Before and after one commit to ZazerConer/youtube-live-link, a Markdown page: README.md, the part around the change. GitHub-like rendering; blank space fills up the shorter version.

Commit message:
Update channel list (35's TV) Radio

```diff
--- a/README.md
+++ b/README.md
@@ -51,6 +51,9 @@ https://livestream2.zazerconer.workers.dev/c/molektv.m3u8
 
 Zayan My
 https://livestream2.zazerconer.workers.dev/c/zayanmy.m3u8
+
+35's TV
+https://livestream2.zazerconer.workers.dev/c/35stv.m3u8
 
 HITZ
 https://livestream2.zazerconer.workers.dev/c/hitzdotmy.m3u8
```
* * * * * * * * *
**The task:** Of all the lines in the data above, show only those that hold the word "README".

**Solved problem:**
Before and after one commit to ZazerConer/youtube-live-link, a Markdown page: README.md, the part around the change. GitHub-like rendering; blank space fills up the shorter version.
--- a/README.md
+++ b/README.md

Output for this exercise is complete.